Attending a holiday gathering with people who do not live in your household increases your chances of getting COVID-19 or spreading it to others. The safest way to celebrate Thanksgiving is with people from your household, instead of hosting or attending a large get-together. Although it may look different this year, there are ways to adapt your Thanksgiving traditions to protect yourself and the people you love. 

Know the Risks

COVID-19 is a respiratory illness that spreads through respiratory droplets when an infected person coughs, sneezes, sings, talks, or breathes. An exposure occurs if you are within 6 feet of an infected person for 15 cumulative minutes or more. In general, the more closely you interact with others, and the longer that interaction, the higher the risk of COVID-19 spread.

Gathering indoors presents a higher risk of transmitting or contracting COVID-19. Socializing outdoors presents a lower risk than indoors. When you’re outside, fresh air is consistently moving and can disperse respiratory droplets. When you’re indoors, you’re more likely to inhale these droplets because you’re sharing more air than you do outdoors. 

Consider the following risk levels when deciding on your Thanksgiving plans this year:

Low Risk

  • Celebrating at home with members of your household
  • Virtual gatherings
  • Watching parades, sporting events, and movies at home
  • Shopping online

Medium Risk

  • Small outdoor gatherings
  • Mask wearing and social distancing from those not in your household
  • Plated meals or bringing your own food, instead of a buffet

High Risk

  • Large gatherings, especially indoors
  • Potlucks, buffets, or other shared food
  • Places with crowds, such as stores, parades, running events, and sports
  • Contact with anyone who is sick or may have been exposed to COVID-19
  • In-store shopping

If you do decide to host or attend a small gathering with people outside of your household, the best course of action is to avoid contracting COVID-19 in the two weeks leading up to Thanksgiving. Limit your outings to only necessary trips. Use curbside pickup instead of shopping or eating indoors. Practice physical distancing and do not gather in large groups. Always wear a mask and wash your hands frequently. By reducing your risk of exposure, you can reduce the risk of unknowingly spreading COVID-19 to your loved ones during Thanksgiving. 

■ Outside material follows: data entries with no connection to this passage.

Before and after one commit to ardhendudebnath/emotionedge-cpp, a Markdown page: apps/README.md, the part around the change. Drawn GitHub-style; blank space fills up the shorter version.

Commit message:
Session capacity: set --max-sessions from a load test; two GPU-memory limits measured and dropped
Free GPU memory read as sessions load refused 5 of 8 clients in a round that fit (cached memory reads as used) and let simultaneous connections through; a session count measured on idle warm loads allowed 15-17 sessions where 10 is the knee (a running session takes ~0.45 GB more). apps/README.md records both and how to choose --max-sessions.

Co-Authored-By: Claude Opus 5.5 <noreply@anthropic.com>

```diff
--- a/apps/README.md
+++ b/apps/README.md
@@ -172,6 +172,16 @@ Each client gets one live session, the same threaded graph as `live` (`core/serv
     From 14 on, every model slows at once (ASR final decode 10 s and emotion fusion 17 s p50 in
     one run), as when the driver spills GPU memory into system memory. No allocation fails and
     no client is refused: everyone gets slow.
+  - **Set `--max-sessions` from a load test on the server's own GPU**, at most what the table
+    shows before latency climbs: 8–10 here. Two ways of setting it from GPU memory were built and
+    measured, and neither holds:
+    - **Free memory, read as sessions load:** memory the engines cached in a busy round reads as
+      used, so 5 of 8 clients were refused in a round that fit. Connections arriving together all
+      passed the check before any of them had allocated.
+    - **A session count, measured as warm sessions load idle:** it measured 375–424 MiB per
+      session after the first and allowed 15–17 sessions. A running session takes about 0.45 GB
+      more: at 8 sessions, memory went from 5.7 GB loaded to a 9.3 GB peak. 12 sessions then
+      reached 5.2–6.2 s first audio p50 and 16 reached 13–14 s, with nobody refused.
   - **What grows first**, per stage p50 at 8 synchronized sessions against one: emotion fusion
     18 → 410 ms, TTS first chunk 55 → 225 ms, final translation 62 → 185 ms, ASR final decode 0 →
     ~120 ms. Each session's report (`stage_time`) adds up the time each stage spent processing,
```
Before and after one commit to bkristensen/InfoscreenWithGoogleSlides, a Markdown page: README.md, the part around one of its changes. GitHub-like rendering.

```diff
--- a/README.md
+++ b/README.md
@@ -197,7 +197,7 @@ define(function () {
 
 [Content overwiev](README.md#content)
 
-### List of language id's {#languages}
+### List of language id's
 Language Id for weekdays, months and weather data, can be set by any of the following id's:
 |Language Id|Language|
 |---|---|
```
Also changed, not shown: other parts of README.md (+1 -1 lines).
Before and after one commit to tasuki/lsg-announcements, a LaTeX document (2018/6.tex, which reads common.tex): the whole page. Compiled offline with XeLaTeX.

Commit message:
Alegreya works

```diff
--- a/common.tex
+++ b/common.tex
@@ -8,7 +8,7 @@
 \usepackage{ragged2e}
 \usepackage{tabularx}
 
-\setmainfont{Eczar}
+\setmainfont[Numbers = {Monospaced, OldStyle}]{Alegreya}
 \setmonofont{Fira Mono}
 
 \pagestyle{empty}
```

Additionally, in the two weeks after Thanksgiving, you should avoid prolonged contact with people outside of your household in the event you contracted COVID-19 from the small gathering. 

Safe Alternatives

Find alternative ways to connect with loved ones you do not live with – especially those who are at a higher risk of getting very sick from COVID-19. Prepare traditional recipes for family members or neighbors and deliver a meal to them. Or host a virtual gathering with family and friends to eat, play games, and share recipes together. 

Black Friday

Black Friday shopping usually involves large groups of people crowded together indoors, making it a high-risk activity. Look for alternative ways to do your holiday shopping safely this year.

Many stores are changing Black Friday plans and offering more online deals or curbside pickup to reduce crowds and eliminate the need to rush into stores. Plan to do your in-person holiday shopping at less busy times so you can practice physical distancing in the stores. Always wear a mask that covers your nose and mouth to protect the people around you.

No matter how you choose to celebrate Thanksgiving this year, the Jackson County Health Department wants you to keep the following in mind:

  • Social distance at least six feet from people you do not live with.
  • Wear an appropriate mask that covers your mouth and nose when interacting with people you do not live with.
  • Clean your hands with soap and water or hand sanitizer often.
  • Keep it local. Travel can increase your chances of catching and spreading COVID-19.
  • Stay home if you feel sick or have had contact with somebody who has COVID-19.


One for All Missouri

Public Health Communications Collaborative